The one with the pregnant woman

Can love be doctored? Patience pays when a stranger charms Dr Tom

In Summary

• The call of duty runs stronger than the tide of romance, as Dr Tom learns

A man holds the belly of a pregnant woman
A man holds the belly of a pregnant woman
Image: PEXELS / DAYVISON DE OLIVEIRA SILVA

Diary,

I’ve been on some crazy dates, but last night’s must take the cake. Her name was Zuri, but trust me, there was nothing nzuri about her. Not at first.

She had called me out of the blue. “Is this Dr Tom?”

“Yes, it’s he,” I said nervously.

I’m always nervous when a strange woman calls me. It’s either an emergency or, God forbid, someone calling about child support. The latter hasn’t happened yet, but it’s only a matter of time, right?

“This may not sound unlady-like, but the moment I saw you, I had to find your number.”

“Saw me? Where?”

“At the hospital. I’d brought my sick father in.” She laughed. “Sounds silly, I know.”

Not to me. Unless you resemble Gorgon.

“That’s okay,” I said. “What can I do for you?”

“You can come on a white steed and sweep me off my feet.”
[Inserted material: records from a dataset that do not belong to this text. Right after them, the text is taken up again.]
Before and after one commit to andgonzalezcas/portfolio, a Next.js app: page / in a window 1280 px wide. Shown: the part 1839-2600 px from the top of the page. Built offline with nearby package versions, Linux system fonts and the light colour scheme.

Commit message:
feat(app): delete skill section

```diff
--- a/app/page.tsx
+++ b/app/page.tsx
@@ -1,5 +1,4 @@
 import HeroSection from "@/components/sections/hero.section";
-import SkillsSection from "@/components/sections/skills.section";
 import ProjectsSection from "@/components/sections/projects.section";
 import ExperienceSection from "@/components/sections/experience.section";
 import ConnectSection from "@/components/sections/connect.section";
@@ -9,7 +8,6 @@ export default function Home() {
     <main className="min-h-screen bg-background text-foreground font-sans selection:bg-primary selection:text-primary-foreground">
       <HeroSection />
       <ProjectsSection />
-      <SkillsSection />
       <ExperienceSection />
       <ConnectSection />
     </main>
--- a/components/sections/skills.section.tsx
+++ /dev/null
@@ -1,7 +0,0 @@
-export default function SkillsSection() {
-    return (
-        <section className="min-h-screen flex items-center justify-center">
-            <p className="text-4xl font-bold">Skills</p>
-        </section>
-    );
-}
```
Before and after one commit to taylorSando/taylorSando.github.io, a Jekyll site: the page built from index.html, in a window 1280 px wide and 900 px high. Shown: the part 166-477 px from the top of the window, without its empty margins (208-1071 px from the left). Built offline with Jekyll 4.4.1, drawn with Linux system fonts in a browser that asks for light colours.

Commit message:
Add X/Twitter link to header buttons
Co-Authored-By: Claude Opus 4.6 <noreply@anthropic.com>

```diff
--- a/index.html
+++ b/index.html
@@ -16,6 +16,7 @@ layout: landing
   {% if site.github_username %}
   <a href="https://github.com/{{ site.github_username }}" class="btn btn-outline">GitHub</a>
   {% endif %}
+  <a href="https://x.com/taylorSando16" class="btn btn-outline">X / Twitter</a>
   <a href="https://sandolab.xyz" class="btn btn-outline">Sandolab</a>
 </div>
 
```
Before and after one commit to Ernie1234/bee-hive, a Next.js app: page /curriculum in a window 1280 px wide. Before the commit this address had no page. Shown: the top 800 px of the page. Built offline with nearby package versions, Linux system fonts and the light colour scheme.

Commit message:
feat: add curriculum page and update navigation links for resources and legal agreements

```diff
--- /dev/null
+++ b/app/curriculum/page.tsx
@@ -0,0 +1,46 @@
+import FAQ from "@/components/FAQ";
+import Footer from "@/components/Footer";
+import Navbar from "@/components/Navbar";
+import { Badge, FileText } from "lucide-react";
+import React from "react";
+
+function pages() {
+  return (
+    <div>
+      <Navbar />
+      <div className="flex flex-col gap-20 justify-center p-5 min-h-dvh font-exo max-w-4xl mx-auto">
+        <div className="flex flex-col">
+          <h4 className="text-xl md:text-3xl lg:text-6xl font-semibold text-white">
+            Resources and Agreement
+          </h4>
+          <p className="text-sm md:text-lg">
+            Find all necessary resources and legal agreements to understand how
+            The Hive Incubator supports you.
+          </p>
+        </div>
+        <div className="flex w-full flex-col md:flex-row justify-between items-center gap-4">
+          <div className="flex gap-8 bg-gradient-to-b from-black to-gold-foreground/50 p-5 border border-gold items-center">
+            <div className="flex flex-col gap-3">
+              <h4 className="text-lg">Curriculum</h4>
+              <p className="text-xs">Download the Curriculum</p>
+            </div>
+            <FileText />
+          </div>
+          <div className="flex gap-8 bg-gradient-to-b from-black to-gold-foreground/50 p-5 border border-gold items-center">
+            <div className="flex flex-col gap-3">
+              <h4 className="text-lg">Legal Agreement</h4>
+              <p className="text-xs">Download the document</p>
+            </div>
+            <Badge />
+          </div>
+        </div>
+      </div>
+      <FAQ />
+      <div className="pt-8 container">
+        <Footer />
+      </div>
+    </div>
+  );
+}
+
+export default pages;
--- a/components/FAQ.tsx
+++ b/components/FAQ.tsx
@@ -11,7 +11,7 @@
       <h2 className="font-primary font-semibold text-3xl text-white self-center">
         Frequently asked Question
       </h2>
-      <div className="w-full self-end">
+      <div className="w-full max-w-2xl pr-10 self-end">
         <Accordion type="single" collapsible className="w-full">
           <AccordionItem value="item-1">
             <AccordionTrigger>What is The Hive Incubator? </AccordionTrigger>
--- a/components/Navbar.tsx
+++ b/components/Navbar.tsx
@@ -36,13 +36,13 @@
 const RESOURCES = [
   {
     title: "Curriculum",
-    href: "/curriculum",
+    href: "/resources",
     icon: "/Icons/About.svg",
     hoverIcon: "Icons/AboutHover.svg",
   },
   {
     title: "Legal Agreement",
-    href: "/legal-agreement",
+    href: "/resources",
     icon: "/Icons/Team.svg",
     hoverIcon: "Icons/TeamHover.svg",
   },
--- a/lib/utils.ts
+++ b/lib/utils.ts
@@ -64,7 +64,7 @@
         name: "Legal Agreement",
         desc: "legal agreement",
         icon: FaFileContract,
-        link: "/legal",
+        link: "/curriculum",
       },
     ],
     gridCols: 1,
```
Never had I heard more romantic words. And she sounded so sweet on the phone. After talking for a couple days, she asked if we could meet yesterday. I was staying late at the hospital, but she insisted in that irresistible voice of hers.

So we met for a late dinner, and would you picture my astonishment when I realised she was close to the fortieth week of pregnancy?

I didn’t even have to ask her. I’m a doctor. Sometimes I can tell the stage of a pregnancy almost as accurately as an ultrasound. And Zuri was cutting it close.

Turns out, this time I was wrong. Zuri wasn’t close to giving birth; she was on her due date. Yes, it went down exactly as you’re thinking. In the middle of our dinner, Zuri went into something we call precipitous labour, where a woman ends up giving birth after less than 3 hours of regular contractions.

“Didn’t you feel the contractions?” I asked her while she lay on the floor of the restaurant surrounded by, not nurses, but a bunch of waitresses and cooks.

“Oh, I felt them,” Zuri said. “Didn’t know I would make it to our date.”

“You began contractions and still came here instead of going to the hospital?”

“Two things you should know about me,” she said between pushes. “One, I always keep my word and—Uuuuurgh!—and two, I don’t have money to go to a hospital.”

That’s how I learned I’d been had. She got me good.